reason why the consultative examination did not satisfy the
AC's instruction. Because the ALJ complied with the
AC's instruction, I need not address whether the failure
to follow such an instruction is grounds for reversal by this
Court. See Norris v. Berryhill, No.
6:16-cv-2040-Orl-37JRK, 2018 WL 798221, at *10 (M.D. Fla.
Feb. 5, 2018), adopted by 2018 WL 814702 (Feb. 9,
2018) (remanding the case for failure to consolidate cases as
directed by the AC); Hardister v. Berryhill, Cause
No. 1:16-cv-2575-WTL-DML, 2018 WL 636001, at *3 (S.D. Ind.
Jan. 31, 2018) (“Despite being given notice of the
deficiency, the ALJ failed to fully comply with the Appeals
Council order. This failure constitutes error that requires
remand.”); but see Spurlock v. Berryhill, No.
3:17-cv-02240, 2018 WL 1956119, at *11 (S.D. W.Va. Apr. 2,
2018), adopted by 2018 WL 1954835 (“Several
district courts in this circuit have held that an Appeals
Council's remand order is merely an intermediate agency
action and not the final decision of the Commissioner; such
courts have emphasized that the court's review is limited
to whether the ALJ's decision is supported by substantial
evidence, or was reached through the application of an
incorrect legal standard.”).
reasons set forth herein, Plaintiff's Motion for Summary
Judgment, ECF 14, is DENIED and Defendant's Motion for
Summary Judgment, ECF 15, is DENIED. Pursuant to sentence

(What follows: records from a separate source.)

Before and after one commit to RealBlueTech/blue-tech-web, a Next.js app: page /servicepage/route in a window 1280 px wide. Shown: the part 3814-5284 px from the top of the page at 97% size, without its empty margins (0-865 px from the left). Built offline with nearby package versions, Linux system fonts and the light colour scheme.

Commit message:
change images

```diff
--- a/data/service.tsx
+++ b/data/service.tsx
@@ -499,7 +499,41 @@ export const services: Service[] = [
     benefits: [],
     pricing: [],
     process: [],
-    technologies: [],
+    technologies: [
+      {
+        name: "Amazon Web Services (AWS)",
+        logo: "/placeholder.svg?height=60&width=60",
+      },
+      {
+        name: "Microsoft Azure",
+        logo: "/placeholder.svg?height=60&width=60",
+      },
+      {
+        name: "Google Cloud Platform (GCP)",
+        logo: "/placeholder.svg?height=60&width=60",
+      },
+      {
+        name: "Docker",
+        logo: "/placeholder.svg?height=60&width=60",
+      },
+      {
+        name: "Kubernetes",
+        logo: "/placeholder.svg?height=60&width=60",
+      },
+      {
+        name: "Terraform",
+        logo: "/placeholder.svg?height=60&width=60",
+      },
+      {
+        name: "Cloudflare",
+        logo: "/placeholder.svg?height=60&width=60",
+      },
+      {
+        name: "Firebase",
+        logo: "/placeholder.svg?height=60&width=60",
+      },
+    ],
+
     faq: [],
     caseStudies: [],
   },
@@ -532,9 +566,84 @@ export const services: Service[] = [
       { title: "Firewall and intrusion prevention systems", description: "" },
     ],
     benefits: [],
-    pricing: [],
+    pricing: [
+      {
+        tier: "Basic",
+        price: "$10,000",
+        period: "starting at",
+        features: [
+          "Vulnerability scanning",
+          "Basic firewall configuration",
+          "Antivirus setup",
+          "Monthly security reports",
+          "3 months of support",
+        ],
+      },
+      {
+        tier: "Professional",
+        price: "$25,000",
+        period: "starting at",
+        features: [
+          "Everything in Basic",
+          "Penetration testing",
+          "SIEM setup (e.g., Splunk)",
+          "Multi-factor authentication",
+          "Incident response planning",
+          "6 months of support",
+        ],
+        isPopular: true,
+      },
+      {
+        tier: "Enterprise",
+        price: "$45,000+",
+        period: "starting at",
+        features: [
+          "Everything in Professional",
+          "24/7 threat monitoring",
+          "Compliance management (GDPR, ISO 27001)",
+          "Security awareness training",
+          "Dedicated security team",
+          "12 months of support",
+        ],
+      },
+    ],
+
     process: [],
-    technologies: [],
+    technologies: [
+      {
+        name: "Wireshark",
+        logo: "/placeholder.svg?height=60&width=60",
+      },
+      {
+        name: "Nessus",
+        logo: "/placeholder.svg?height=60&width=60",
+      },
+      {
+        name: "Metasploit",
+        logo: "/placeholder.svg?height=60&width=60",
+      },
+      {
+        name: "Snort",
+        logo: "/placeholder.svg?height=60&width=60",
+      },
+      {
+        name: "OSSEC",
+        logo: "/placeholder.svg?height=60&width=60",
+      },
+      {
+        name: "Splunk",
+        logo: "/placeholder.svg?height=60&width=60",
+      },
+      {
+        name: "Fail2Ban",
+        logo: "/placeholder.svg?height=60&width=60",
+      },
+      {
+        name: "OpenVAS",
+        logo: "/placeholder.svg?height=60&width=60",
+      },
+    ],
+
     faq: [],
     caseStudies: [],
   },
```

four of 42 U.S.C. § 405(g), the Commissioner's
judgment is REVERSED IN PART due to inadequate analysis. The
case is REMANDED for further proceedings in accordance with
this opinion. The Clerk is directed to CLOSE this case.
the informal nature of this letter, it should be flagged as
an opinion. An implementing order follows.
Stephanie A. Gallagher United ...